One potential downside to increasing your credit limit is that it may give you more opportunities to make financial missteps that lead to debt. If you’re new to money management, it’s important that you don’t get carried away with your spending or else you may find yourself in a hole that’s hard to get out of.
If you can’t pay off your balances in full each month, or if you have other outstanding debts, it may not be a good idea to increase your credit limit. However, if you have been granted a credit limit increase, it may be because you have a good track record of responsible credit management. Just continue to use credit responsibly!
How Can You Increase Your Credit Card Limit?
Now that you have a well-rounded understanding of the pros and cons of increasing your credit card spending limit, it may just be time to reach out to your credit card company. Here’s how you can successfully prepare to ask your credit card company for an increase.
Gather the Information They’ll Need Ahead of Time
Credit card companies will typically request certain information from you. Make sure you have this information readily available when you apply for a credit limit increase:
- Proof of your current annual income
- Proof of your current employment status
- Records of outstanding debts or payment obligations
Approaching lenders prepared can save you the headache of backtracking to find this information in the middle of your application process.
Consider the Time of Your Request
To increase the likelihood of being granted a credit limit increase, it may be helpful to request an increase when your financial situation is strong. For example, if you have recently received a promotion or raise, or if you have recently paid off a student loan or car payment, you may be in a good position to request a credit limit increase.
Additionally, it may be helpful to consider the following factors before making a request:
- Credit standing: If your credit is in good standing, you may be more likely to be approved for a credit limit increase with a high credit score and a history of responsible credit management.
- Length of time with the credit card: If you have had the credit card for a long time and have demonstrated responsible credit management, you may be more likely to be approved for a credit limit increase.
- Income: If your income has increased recently, this could be a positive factor when considering a credit limit increase.
There are special cases when your credit card company may actually increase your limit on their own. This shows that your lender really trusts you and your ability to make sound financial decisions. Ultimately, this would be the best time to improve your debt-to-credit ratio naturally.
However, if you feel that you would be tempted by the increased spending power, you can always give them a call to decrease your spending limit back to where you feel comfortable.

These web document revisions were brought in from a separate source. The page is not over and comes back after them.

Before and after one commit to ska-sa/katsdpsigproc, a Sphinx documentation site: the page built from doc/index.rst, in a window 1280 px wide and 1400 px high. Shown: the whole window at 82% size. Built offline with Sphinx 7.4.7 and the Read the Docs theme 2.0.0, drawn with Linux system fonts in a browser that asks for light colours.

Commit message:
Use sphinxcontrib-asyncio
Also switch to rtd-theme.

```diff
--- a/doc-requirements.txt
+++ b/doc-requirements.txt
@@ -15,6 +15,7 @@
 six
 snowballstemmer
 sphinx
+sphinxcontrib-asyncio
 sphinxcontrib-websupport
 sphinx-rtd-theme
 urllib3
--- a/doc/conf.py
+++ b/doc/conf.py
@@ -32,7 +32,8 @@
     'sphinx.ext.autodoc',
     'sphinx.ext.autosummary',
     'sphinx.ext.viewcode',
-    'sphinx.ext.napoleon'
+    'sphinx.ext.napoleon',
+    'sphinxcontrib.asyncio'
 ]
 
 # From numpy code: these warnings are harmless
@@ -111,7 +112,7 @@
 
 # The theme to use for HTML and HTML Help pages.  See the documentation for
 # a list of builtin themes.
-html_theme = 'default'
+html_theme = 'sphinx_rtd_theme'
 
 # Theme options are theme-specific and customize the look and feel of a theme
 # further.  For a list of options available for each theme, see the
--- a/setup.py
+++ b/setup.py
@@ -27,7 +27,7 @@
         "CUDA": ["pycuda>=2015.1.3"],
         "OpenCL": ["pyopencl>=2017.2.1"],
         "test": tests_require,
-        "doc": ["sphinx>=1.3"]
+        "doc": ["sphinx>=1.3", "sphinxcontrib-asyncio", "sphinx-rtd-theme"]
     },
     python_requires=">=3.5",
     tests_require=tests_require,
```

Don’t worry – a decrease won’t negatively impact your score as it’s considered a “soft pull.” In fact, most lenders are willing to have a conversation with you to help you assess your financial future with them, so don’t hesitate to make that call and discuss it with them!
Confidently Take The Next Steps

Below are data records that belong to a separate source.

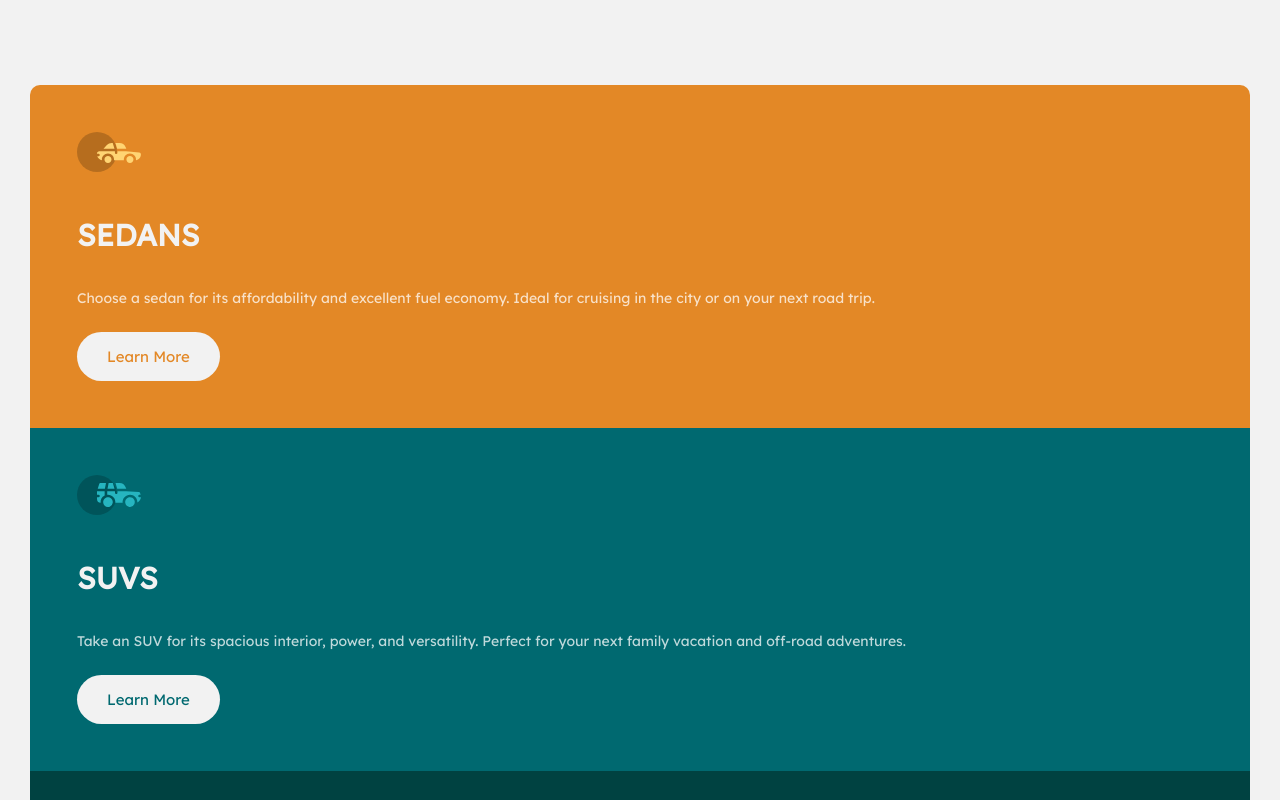
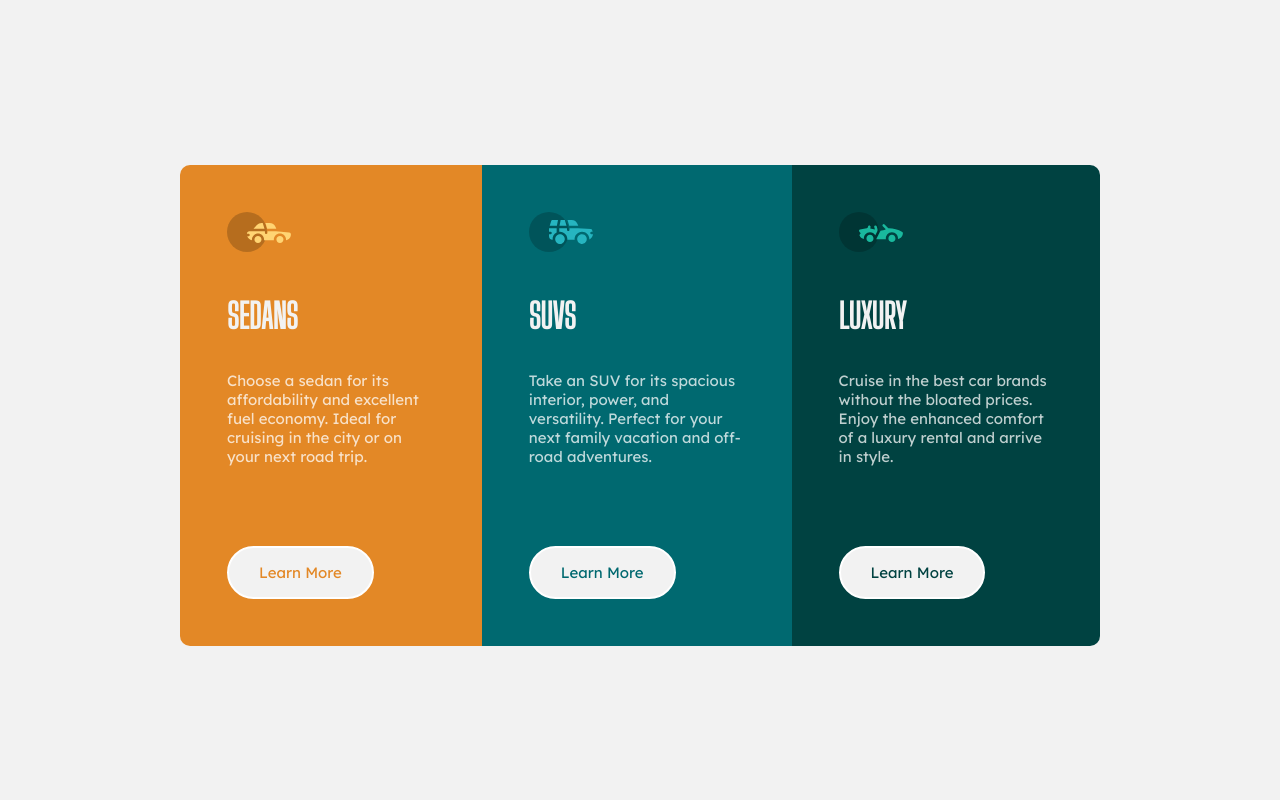
Before and after one commit to florianstancioiu/frontend-mentor, a plain HTML site: page 3-column-preview-card-component-main/index.html in a window 1280 px wide. Shown: the top 800 px of the page. Drawn offline with Linux system fonts and the light colour scheme.

Commit message:
Worked on the desktop variant

```diff
--- a/3-column-preview-card-component-main/css/styles.css
+++ b/3-column-preview-card-component-main/css/styles.css
@@ -11,6 +11,8 @@ body {
 }
 
 .card h1 {
+    font-family: "Big Shoulders Display";
+    font-size: 34px;
     color: hsl(0, 0%, 95%);
     text-transform: uppercase;
     margin-top: 40px;
@@ -20,6 +22,7 @@ body {
 .card a {
     display: inline-block;
     background-color: hsl(0, 0%, 95%);
+    border: 2px solid white;
     text-decoration: none;
     padding: 15px 30px;
     border-radius: 50px;
@@ -64,3 +67,30 @@ body {
 .card-luxury a {
     color: hsl(179, 100%, 13%);
 }
+
+@media screen and (min-width: 921px) {
+    .cards-wrapper {
+        width: 920px;
+        margin: 165px auto;
+        flex-direction: row;
+    }
+
+    .card p {
+        font-size: 15px;
+        margin-bottom: 80px;
+    }
+
+    .card-sedans {
+        border-radius: 10px 0 0 10px;
+    }
+
+    .card-luxury {
+        border-radius: 0 10px 10px 0;
+    }
+
+    .card a:hover {
+        background-color: transparent;
+        border: 2px solid white;
+        color: white;
+    }
+}
```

It’s always been our goal to help everyone make sound financial decisions, especially when simplified credit education isn’t necessarily accessible to everyone. Before approaching your credit card company, make sure you’re clear about your current credit standing, and have a plan for your financial future.

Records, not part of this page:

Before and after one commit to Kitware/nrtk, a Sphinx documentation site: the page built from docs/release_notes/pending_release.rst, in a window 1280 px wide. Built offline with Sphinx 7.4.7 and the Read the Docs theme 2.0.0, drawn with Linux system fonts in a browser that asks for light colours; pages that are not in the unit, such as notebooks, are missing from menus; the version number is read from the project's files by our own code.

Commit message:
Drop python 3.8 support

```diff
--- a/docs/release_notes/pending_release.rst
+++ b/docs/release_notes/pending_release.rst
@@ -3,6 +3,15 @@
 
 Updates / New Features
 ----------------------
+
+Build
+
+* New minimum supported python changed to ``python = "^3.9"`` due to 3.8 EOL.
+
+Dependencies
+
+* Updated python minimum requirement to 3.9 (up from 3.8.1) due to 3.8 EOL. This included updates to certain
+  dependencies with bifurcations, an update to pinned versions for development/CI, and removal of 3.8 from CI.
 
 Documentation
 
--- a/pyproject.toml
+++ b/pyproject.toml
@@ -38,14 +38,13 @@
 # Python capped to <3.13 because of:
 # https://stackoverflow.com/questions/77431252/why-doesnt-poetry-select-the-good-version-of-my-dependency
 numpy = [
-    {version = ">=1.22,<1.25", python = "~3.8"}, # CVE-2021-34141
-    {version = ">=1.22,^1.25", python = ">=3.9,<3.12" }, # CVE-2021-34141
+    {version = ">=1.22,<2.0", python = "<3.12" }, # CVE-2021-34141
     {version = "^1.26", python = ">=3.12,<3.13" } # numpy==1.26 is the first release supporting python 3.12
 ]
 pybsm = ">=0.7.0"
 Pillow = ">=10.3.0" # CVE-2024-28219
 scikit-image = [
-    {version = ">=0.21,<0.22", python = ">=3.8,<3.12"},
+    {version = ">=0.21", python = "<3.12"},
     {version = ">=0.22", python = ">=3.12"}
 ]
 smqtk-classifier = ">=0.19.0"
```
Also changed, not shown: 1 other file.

Lastly, don’t forget the power of your rent and what good your on-time payment history can do for your credit. RentReporters will add up to 2 years of rent payment history to your credit instantly and then report your on-going rent every month, accelerating your credit score growth.
Establishing good credit is a commitment that requires patience and time. We hope to get you there a little faster by making sure you get credit for the rent you already pay. Coupling our service with the educational resources and financial tips we provide is the best way to make informed decisions to achieve your credit goals.